Read more at The Washington Post.

Human Rights Watch: Jamaican gays face unchecked violence (Jamaica)

According to a new report from Human Rights Watch, gay men and lesbians in Jamaica are frequently harassed, insulted, beaten, raped or killed because of their orientation. Authorities do not step in to protect gay people, the report says, because police forces are often equally homophobic, and “buggery” laws still criminalize same-sex sexual behaviour. “LGBT people in Jamaica face intolerable levels of violence and cannot rely on the police,” Human Rights Watch director Graeme Reid says.

Read more at Human Rights Watch or watch the video here.

Photographer captures 1980s gay couples at home (USA)

David Rosenberg at Slate profiles photographer Sage Sohier’s book At Home with Themselves: Same-Sex Couples in 1980s America. Sohier captured pictures of gay couples at home in the midst of the AIDS crisis, when gay families were still highly stigmatized and hidden. Many of her subjects “seemed excited at the idea of being seen, and wanted their relationships to be recognized and valued,” she told Slate.

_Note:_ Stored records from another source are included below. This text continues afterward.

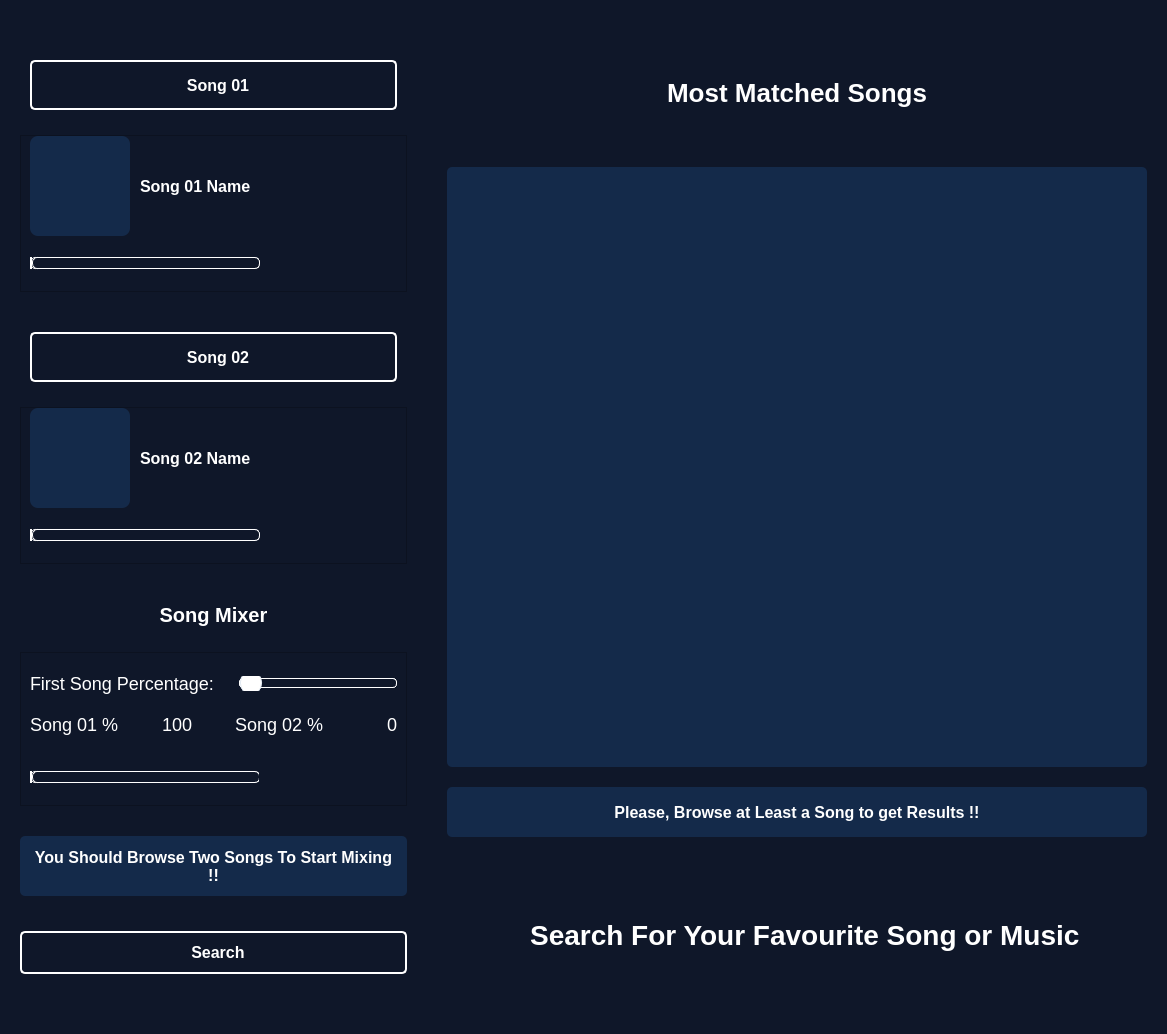
Qt form main.ui (Mostafaali3/3azzam-Music-Fingerprints-Matching) before a commit.
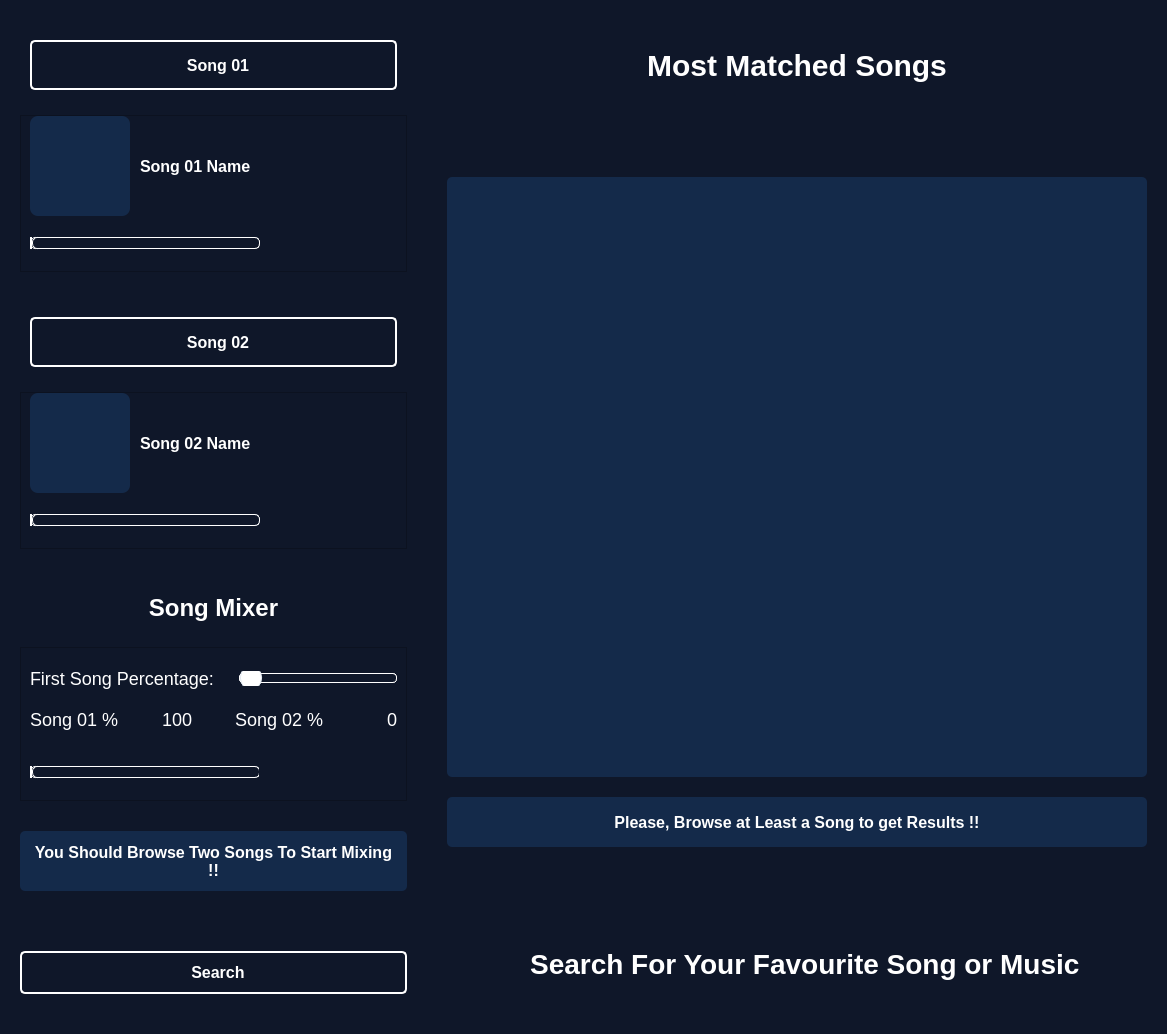
The same form after that commit. Icons and pictures are not drawn.

The edit to the form file:
```diff
--- a/main.ui
+++ b/main.ui
@@ -133,19 +133,9 @@
      <layout class="QVBoxLayout" name="verticalLayout">
       <item>
        <layout class="QVBoxLayout" name="verticalLayout_3">
-        <item>
-         <spacer name="verticalSpacer">
-          <property name="orientation">
-           <enum>Qt::Vertical</enum>
-          </property>
-          <property name="sizeHint" stdset="0">
-           <size>
-            <width>20</width>
-            <height>40</height>
-           </size>
-          </property>
-         </spacer>
-        </item>
+        <property name="topMargin">
+         <number>0</number>
+        </property>
         <item>
          <layout class="QVBoxLayout" name="verticalLayout_4">
           <property name="spacing">
@@ -159,6 +149,9 @@
             <property name="leftMargin">
              <number>10</number>
             </property>
+            <property name="topMargin">
+             <number>20</number>
+            </property>
             <property name="rightMargin">
              <number>10</number>
             </property>
@@ -280,13 +273,13 @@
                    <property name="minimumSize">
                     <size>
                      <width>0</width>
-                     <height>40</height>
+                     <height>80</height>
                     </size>
                    </property>
                    <property name="maximumSize">
                     <size>
                      <width>16777215</width>
-                     <height>40</height>
+                     <height>80</height>
                     </size>
                    </property>
                    <property name="styleSheet">
@@ -299,6 +292,9 @@
                    <property name="alignment">
                     <set>Qt::AlignLeading|Qt::AlignLeft|Qt::AlignVCenter</set>
                    </property>
+                   <property name="wordWrap">
+                    <bool>true</bool>
+                   </property>
                   </widget>
                  </item>
                 </layout>
@@ -551,7 +547,13 @@
                    <property name="maximumSize">
                     <size>
                      <width>16777215</width>
-                     <height>40</height>
+                     <height>80</height>
+                    </size>
+                   </property>
+                   <property name="sizeIncrement">
+                    <size>
+                     <width>0</width>
+                     <height>80</height>
                     </size>
                    </property>
                    <property name="styleSheet">
@@ -561,6 +563,9 @@
                    <property name="text">
                     <string>Song 02 Name</string>
                    </property>
+                   <property name="wordWrap">
+                    <bool>true</bool>
+                   </property>
                   </widget>
                  </item>
                 </layout>
@@ -695,12 +700,12 @@
             <property name="maximumSize">
              <size>
               <width>16777215</width>
-              <height>40</height>
+              <height>60</height>
              </size>
             </property>
             <property name="styleSheet">
              <string notr="true">margin: 0 10;
-font-size: 20px;
+font-size: 24px;
 font-weight:bold;</string>
             </property>
             <property name="text">
@@ -1035,7 +1040,8 @@
            <string notr="true">border: 2px solid #ffffff; 
 font-size: 16px;
 border-radius: 5px;
-font-weight: bold;</string>
+font-weight: bold;
+margin: 20 0;</string>
           </property>
           <property name="text">
            <string>  Search</string>
@@ -1052,19 +1058,6 @@
           </property>
          </widget>
         </item>
-        <item>
-         <spacer name="verticalSpacer_2">
-          <property name="orientation">
-           <enum>Qt::Vertical</enum>
-          </property>
-          <property name="sizeHint" stdset="0">
-           <size>
-            <width>20</width>
-            <height>40</height>
-           </size>
-          </property>
-         </spacer>
-        </item>
        </layout>
       </item>
      </layout>
@@ -1075,21 +1068,13 @@
        <number>20</number>
       </property>
       <property name="topMargin">
-       <number>20</number>
+       <number>0</number>
       </property>
       <item>
-       <spacer name="verticalSpacer_9">
-        <property name="orientation">
-         <enum>Qt::Vertical</enum>
+       <layout class="QHBoxLayout" name="horizontalLayout_4">
+        <property name="topMargin">
+         <number>20</number>
         </property>
-        <property name="sizeHint" stdset="0">
-         <size>
-          <width>20</width>
-          <height>40</height>
-         </size>
-        </property>
-       </spacer>
-      </item>
       <item>
        <widget class="QLabel" name="label_7">
         <property name="minimumSize">
@@ -1106,16 +1091,18 @@
         </property>
         <property name="styleSheet">
          <string notr="true">margin: 0 10;
-font-size: 26px;
+font-size: 30px;
 font-weight:bold;</string>
         </property>
         <property name="text">
          <string>Most Matched Songs</string>
         </property>
         <property name="alignment">
-         <set>Qt::AlignCenter</set>
-        </property>
-       </widget>
+           <set>Qt::AlignHCenter|Qt::AlignTop</set>
+          </property>
+         </widget>
+        </item>
+       </layout>
       </item>
       <item>
        <spacer name="verticalSpacer_3">
@@ -1216,7 +1203,7 @@
       <item>
        <layout class="QHBoxLayout" name="horizontalLayout">
         <property name="topMargin">
-         <number>20</number>
+         <number>0</number>
         </property>
         <property name="bottomMargin">
          <number>20</number>
@@ -1263,47 +1250,8 @@
         </item>
        </layout>
       </item>
-      <item>
-       <spacer name="verticalSpacer_4">
-        <property name="orientation">
-         <enum>Qt::Vertical</enum>
-        </property>
-        <property name="sizeHint" stdset="0">
-         <size>
-          <width>20</width>
-          <height>40</height>
-         </size>
-        </property>
-       </spacer>
-      </item>
      </layout>
     </item>
-    <item row="3" column="0">
-     <spacer name="verticalSpacer_10">
-      <property name="orientation">
-       <enum>Qt::Vertical</enum>
-      </property>
-      <property name="sizeHint" stdset="0">
-       <size>
-        <width>20</width>
-        <height>40</height>
-       </size>
-      </property>
-     </spacer>
-    </item>
-    <item row="1" column="0">
-     <spacer name="verticalSpacer_11">
-      <property name="orientation">
-       <enum>Qt::Vertical</enum>
-      </property>
-      <property name="sizeHint" stdset="0">
-       <size>
-        <width>20</width>
-        <height>40</height>
-       </size>
-      </property>
-     </spacer>
-    </item>
    </layout>
   </widget>
  </widget>
```
Left out of the diff: 3 changed lines with no effect on the pictures. Lines whose indentation alone changed are shown as unchanged.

See Sohier’s photos at Slate.

Michael Long: Mister Rogers wasn’t gay, just nice (USA)

In an essay at The Huffington Post, writer Michael Long argues that American children’s entertainer Fred Rogers was not gay, just remarkably accepting. Long sifts the evidence for Rogers’s homosexuality: lack of machismo, close gay friends, sympathy for gay rights and once counselling a gay co-worker to stay in the closet to preserve his career. Rogers, Long concludes, was not gay, just a pioneer in accepting people just the way they are.

Read more at The Huffington Post.

MP: Lift ban on sexually active gay men donating blood (UK)

Conservative British MP Michael Fabricant says the UK’s ban on sexually active gay men donating blood is outdated and medically unfounded. Under current policy, gay men in the UK must be celibate for 12 months before donating blood. Fabricant says good testing is a better policy than discrimination. “How can it be logical that a straight promiscuous man who might have two different partners each night of the year can donate blood while a gay man in a monogamous, loving relationship cannot,” he says.

Read more at the Telegraph.

Gay blogger accused of contempt of court for pointing out discrimination (Singapore)

Singaporean gay blogger Au Waipang appeared in court Oct 21 on charges of contempt of court for criticizing discrimination against gay people in Singapore’s legal system. Au, writing about a court case involving a man who was forced to resign from his job for being gay, said he had low hopes because he lacked confidence in Singapore’s judiciary. Prosecutors say that by criticizing judges, Au was suggesting that Singapore’s legal system is not just or fair, amounting to contempt of court. The crime of “scandalizing the court” is based on a long-rejected English law but is still used in Singapore.

Read more at Au’s blog, Yawning Bread.

Photo credit: Human Rights Watch